GW’s $1.3 billion endowment and $224 million in cash-on-hand holdings have the potential to provide new critical support to build wealth and create new economic opportunities in D.C. neighborhoods. With GW outsourcing the management of its endowment to an outside firm, now is an ideal time to rethink how GW’s investment philosophy can have a greater impact on our wider community.
Access to credit is one of the primary barriers facing low-income communities in DC, with 23.9 percent of city households living areas with inadequate access to banks, vastly higher than the national average of 7.7 percent.
To help solve these problems, GW should invest a portion of its endowment and cash-on-hand holdings in one of D.C.’s dozen community development financial institutions, or CDFIs. These are legal entities such as banks, credit unions and venture capital groups that take on additional risk to provide loans for low-income homebuyers, entrepreneurs and organizations.
Reductions in federal funding, dampened charitable giving, and higher costs have made it necessary to find new capital for further expansion of these community development programs, capital which forward-thinking universities could provide.
As it is now, many mainstream commercial banks refuse to serve low and moderate neighborhoods because of high finance costs and concerns that having too many poor people taking loans on bank balance sheets is too financially risky.
To make up for this shortage, many low-income residents are forced to rely on predatory check-cashing services, payday loans, rent-to-own agreements and pawn shops to finance everyday expenses. Without access to stable financial services, it is often excessively difficult for residents buy homes, start businesses or invest in their children’s education.
Diverting funds towards community investments is a growing trend that has repeatedly shown results. Student efforts at the Tufts University led to investment of $500,000 of into a local community bank. This investment is generating interest payments for the university while providing assistance to struggling neighborhoods and small businesses.
Adopting a conscientious investment policy would be in the best interest of the university, students and the community alike. A philosophy of “impact investing” can provide both social and financial returns, helping to revitalize the District while providing stable source of revenue for the University. CDFIs have been shown to have at or near market interest rates, ensuring that we don’t have to sacrifice sustainable funding for university as it raises its own ambitions.
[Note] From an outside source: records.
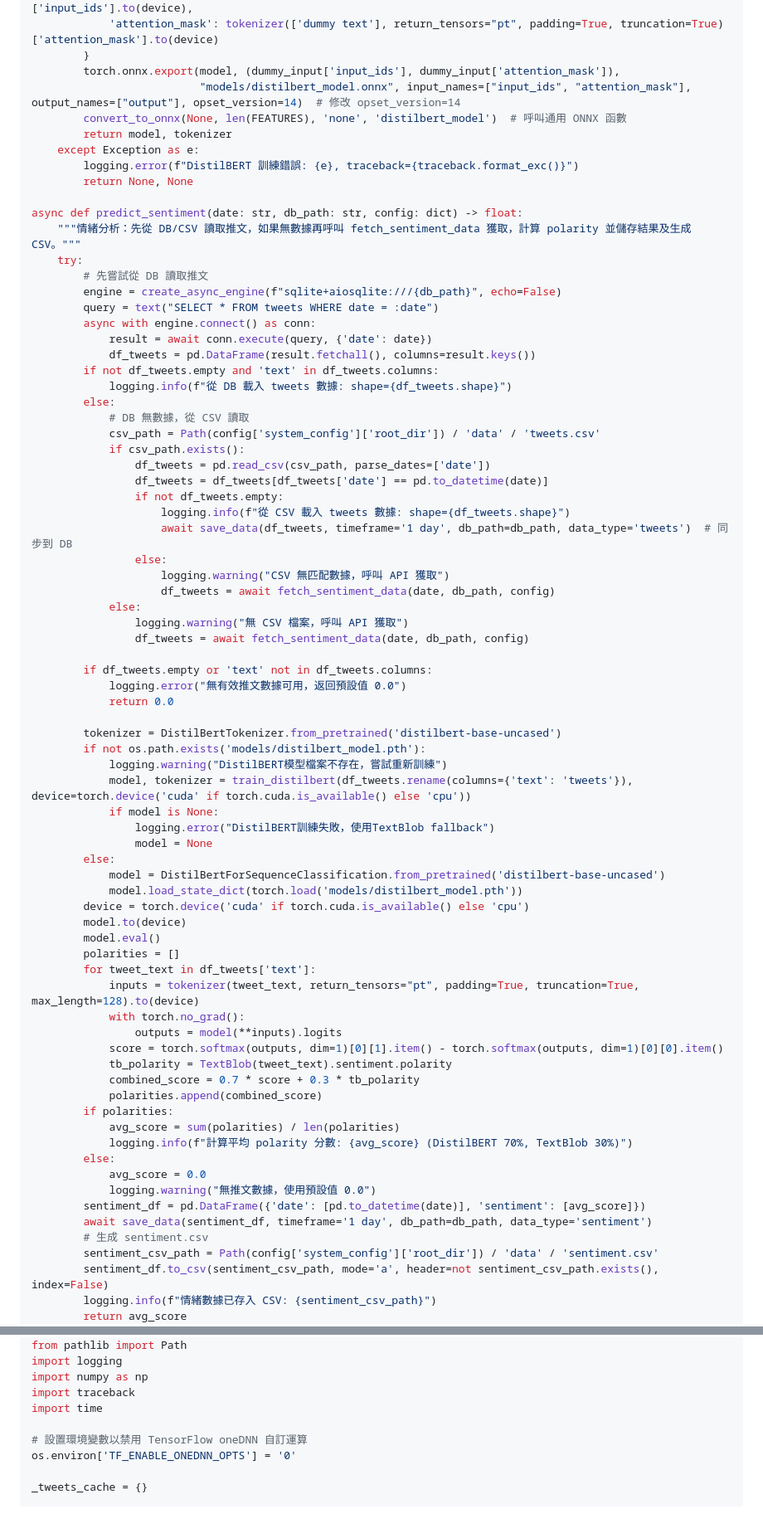
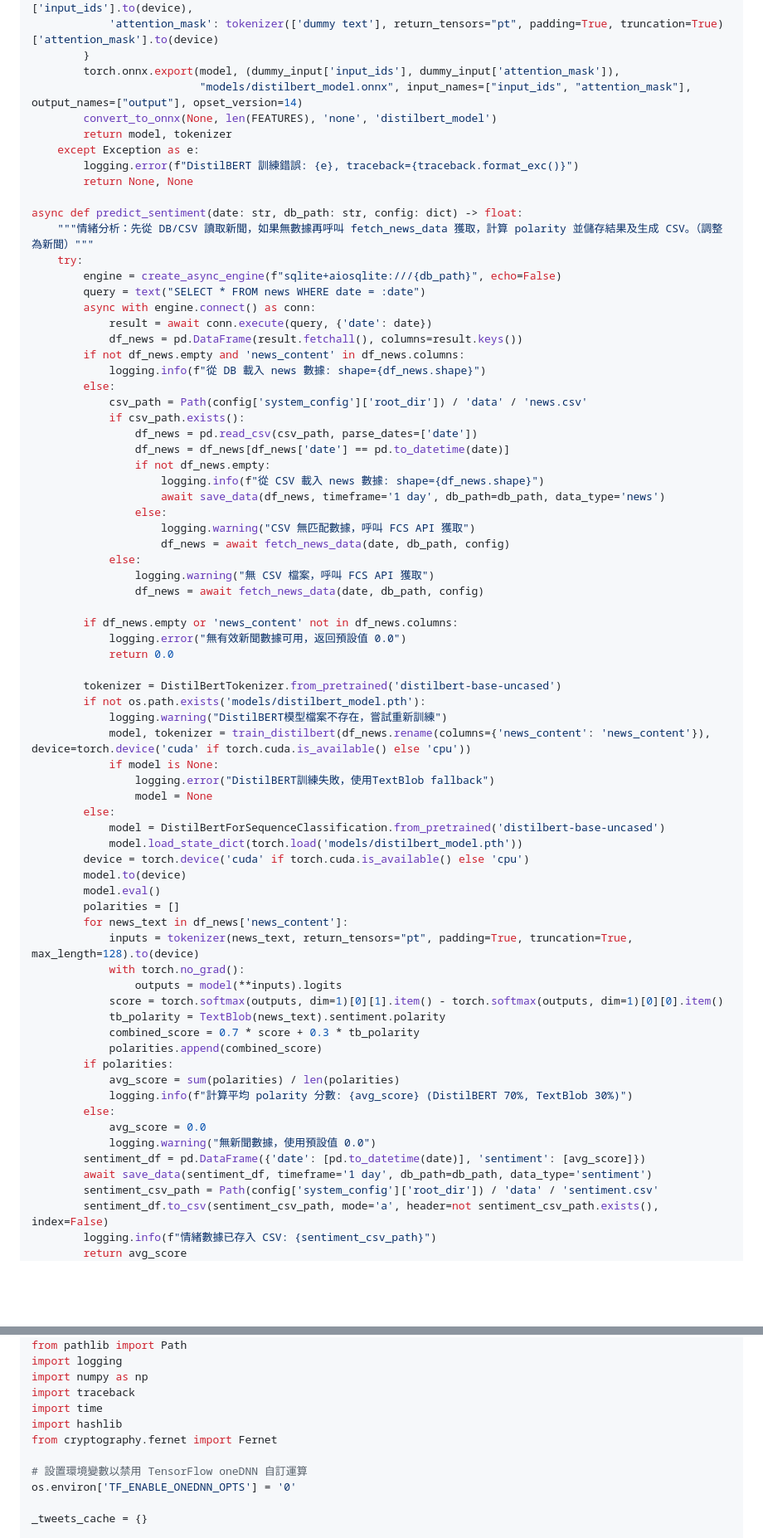
Before and after one commit to RodneyFU/codetohtml, a Markdown page: code_collection.md, 2 parts joined by grey strips. Shown at 83% size. GitHub-like rendering; blank space fills up the shorter version.

```diff
--- a/code_collection.md
+++ b/code_collection.md
@@ -253,48 +252,46 @@ def train_distilbert(df: pd.DataFrame, device=torch.device('cuda' if torch.cuda.
             'attention_mask': tokenizer(['dummy text'], return_tensors="pt", padding=True, truncation=True)['attention_mask'].to(device)
         }
         torch.onnx.export(model, (dummy_input['input_ids'], dummy_input['attention_mask']),
-                          "models/distilbert_model.onnx", input_names=["input_ids", "attention_mask"], output_names=["output"], opset_version=14)  # 修改 opset_version=14
-        convert_to_onnx(None, len(FEATURES), 'none', 'distilbert_model')  # 呼叫通用 ONNX 函數
+                          "models/distilbert_model.onnx", input_names=["input_ids", "attention_mask"], output_names=["output"], opset_version=14)
+        convert_to_onnx(None, len(FEATURES), 'none', 'distilbert_model')
         return model, tokenizer
     except Exception as e:
         logging.error(f"DistilBERT 訓練錯誤: {e}, traceback={traceback.format_exc()}")
         return None, None
 
 async def predict_sentiment(date: str, db_path: str, config: dict) -> float:
-    """情緒分析：先從 DB/CSV 讀取推文，如果無數據再呼叫 fetch_sentiment_data 獲取，計算 polarity 並儲存結果及生成 CSV。"""
-    try:
-        # 先嘗試從 DB 讀取推文
+    """情緒分析：先從 DB/CSV 讀取新聞，如果無數據再呼叫 fetch_news_data 獲取，計算 polarity 並儲存結果及生成 CSV。（調整為新聞）"""
+    try:
         engine = create_async_engine(f"sqlite+aiosqlite:///{db_path}", echo=False)
-        query = text("SELECT * FROM tweets WHERE date = :date")
+        query = text("SELECT * FROM news WHERE date = :date")
         async with engine.connect() as conn:
             result = await conn.execute(query, {'date': date})
-            df_tweets = pd.DataFrame(result.fetchall(), columns=result.keys())
-        if not df_tweets.empty and 'text' in df_tweets.columns:
-            logging.info(f"從 DB 載入 tweets 數據: shape={df_tweets.shape}")
+            df_news = pd.DataFrame(result.fetchall(), columns=result.keys())
+        if not df_news.empty and 'news_content' in df_news.columns:
+            logging.info(f"從 DB 載入 news 數據: shape={df_news.shape}")
         else:
-            # DB 無數據，從 CSV 讀取
-            csv_path = Path(config['system_config']['root_dir']) / 'data' / 'tweets.csv'
+            csv_path = Path(config['system_config']['root_dir']) / 'data' / 'news.csv'
             if csv_path.exists():
-                df_tweets = pd.read_csv(csv_path, parse_dates=['date'])
-                df_tweets = df_tweets[df_tweets['date'] == pd.to_datetime(date)]
-                if not df_tweets.empty:
-                    logging.info(f"從 CSV 載入 tweets 數據: shape={df_tweets.shape}")
-                    await save_data(df_tweets, timeframe='1 day', db_path=db_path, data_type='tweets')  # 同步到 DB
+                df_news = pd.read_csv(csv_path, parse_dates=['date'])
+                df_news = df_news[df_news['date'] == pd.to_datetime(date)]
+                if not df_news.empty:
+                    logging.info(f"從 CSV 載入 news 數據: shape={df_news.shape}")
+                    await save_data(df_news, timeframe='1 day', db_path=db_path, data_type='news')
                 else:
-                    logging.warning("CSV 無匹配數據，呼叫 API 獲取")
-                    df_tweets = await fetch_sentiment_data(date, db_path, config)
+                    logging.warning("CSV 無匹配數據，呼叫 FCS API 獲取")
+                    df_news = await fetch_news_data(date, db_path, config)
             else:
-                logging.warning("無 CSV 檔案，呼叫 API 獲取")
-                df_tweets = await fetch_sentiment_data(date, db_path, config)
-
-        if df_tweets.empty or 'text' not in df_tweets.columns:
-            logging.error("無有效推文數據可用，返回預設值 0.0")
+                logging.warning("無 CSV 檔案，呼叫 FCS API 獲取")
+                df_news = await fetch_news_data(date, db_path, config)
+
+        if df_news.empty or 'news_content' not in df_news.columns:
+            logging.error("無有效新聞數據可用，返回預設值 0.0")
             return 0.0
 
         tokenizer = DistilBertTokenizer.from_pretrained('distilbert-base-uncased')
         if not os.path.exists('models/distilbert_model.pth'):
             logging.warning("DistilBERT模型檔案不存在，嘗試重新訓練")
-            model, tokenizer = train_distilbert(df_tweets.rename(columns={'text': 'tweets'}), device=torch.device('cuda' if torch.cuda.is_available() else 'cpu'))
+            model, tokenizer = train_distilbert(df_news.rename(columns={'news_content': 'news_content'}), device=torch.device('cuda' if torch.cuda.is_available() else 'cpu'))
             if model is None:
                 logging.error("DistilBERT訓練失敗，使用TextBlob fallback")
                 model = None
@@ -305,12 +302,12 @@ async def predict_sentiment(date: str, db_path: str, config: dict) -> float:
         model.to(device)
         model.eval()
         polarities = []
-        for tweet_text in df_tweets['text']:
-            inputs = tokenizer(tweet_text, return_tensors="pt", padding=True, truncation=True, max_length=128).to(device)
+        for news_text in df_news['news_content']:
+            inputs = tokenizer(news_text, return_tensors="pt", padding=True, truncation=True, max_length=128).to(device)
             with torch.no_grad():
                 outputs = model(**inputs).logits
             score = torch.softmax(outputs, dim=1)[0][1].item() - torch.softmax(outputs, dim=1)[0][0].item()
-            tb_polarity = TextBlob(tweet_text).sentiment.polarity
+            tb_polarity = TextBlob(news_text).sentiment.polarity
             combined_score = 0.7 * score + 0.3 * tb_polarity
             polarities.append(combined_score)
         if polarities:
@@ -318,10 +315,9 @@ async def predict_sentiment(date: str, db_path: str, config: dict) -> float:
             logging.info(f"計算平均 polarity 分數: {avg_score} (DistilBERT 70%, TextBlob 30%)")
         else:
             avg_score = 0.0
-            logging.warning("無推文數據，使用預設值 0.0")
+            logging.warning("無新聞數據，使用預設值 0.0")
         sentiment_df = pd.DataFrame({'date': [pd.to_datetime(date)], 'sentiment': [avg_score]})
         await save_data(sentiment_df, timeframe='1 day', db_path=db_path, data_type='sentiment')
-        # 生成 sentiment.csv
         sentiment_csv_path = Path(config['system_config']['root_dir']) / 'data' / 'sentiment.csv'
         sentiment_df.to_csv(sentiment_csv_path, mode='a', header=not sentiment_csv_path.exists(), index=False)
         logging.info(f"情緒數據已存入 CSV: {sentiment_csv_path}")
@@ -468,6 +464,8 @@ import logging
 import numpy as np
 import traceback
 import time
+import hashlib
+from cryptography.fernet import Fernet
 
 # 設置環境變數以禁用 TensorFlow oneDNN 自訂運算
 os.environ['TF_ENABLE_ONEDNN_OPTS'] = '0'
```
Also changed, not shown: other parts of code_collection.md (+116 -83 lines).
Now is the time to shift our institution’s strategic financing priorities to better prioritize social impact. That way, GW can flourish alongside the neighborhoods it supports.